►
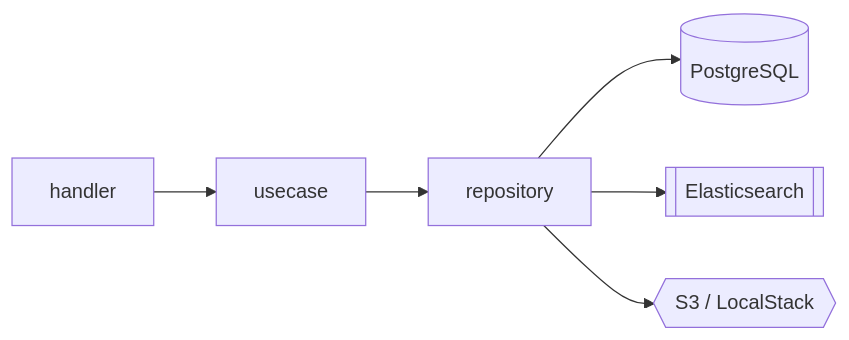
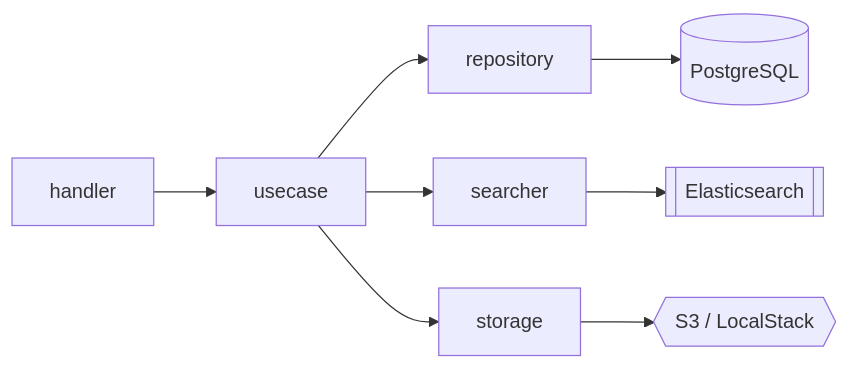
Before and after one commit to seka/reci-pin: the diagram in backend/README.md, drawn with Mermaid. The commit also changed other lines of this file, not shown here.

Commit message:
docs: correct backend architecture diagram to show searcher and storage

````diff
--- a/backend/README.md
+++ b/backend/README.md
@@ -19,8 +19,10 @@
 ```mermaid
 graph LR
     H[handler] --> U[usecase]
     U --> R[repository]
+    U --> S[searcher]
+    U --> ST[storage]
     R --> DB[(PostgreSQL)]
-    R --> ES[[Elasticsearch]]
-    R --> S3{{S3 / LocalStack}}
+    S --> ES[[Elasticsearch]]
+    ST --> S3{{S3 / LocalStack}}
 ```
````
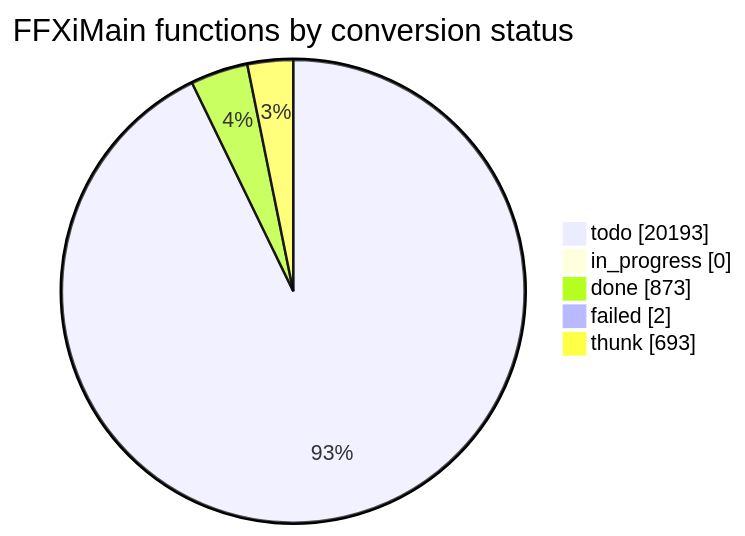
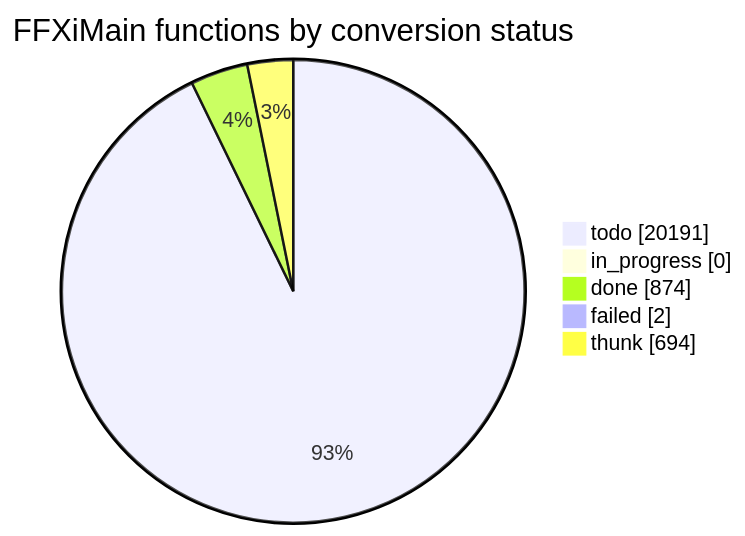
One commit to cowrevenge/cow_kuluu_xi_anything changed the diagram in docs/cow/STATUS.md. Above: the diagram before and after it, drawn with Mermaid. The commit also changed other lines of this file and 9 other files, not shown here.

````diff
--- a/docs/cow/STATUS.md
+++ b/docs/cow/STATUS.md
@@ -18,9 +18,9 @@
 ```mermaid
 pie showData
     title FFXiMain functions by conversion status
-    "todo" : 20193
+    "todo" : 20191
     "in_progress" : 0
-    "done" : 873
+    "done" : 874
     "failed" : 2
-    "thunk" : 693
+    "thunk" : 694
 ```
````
◄
Work instructions: What is needed here is one number: how many lines of the entries hold the string "docs".

Solution to this task: 4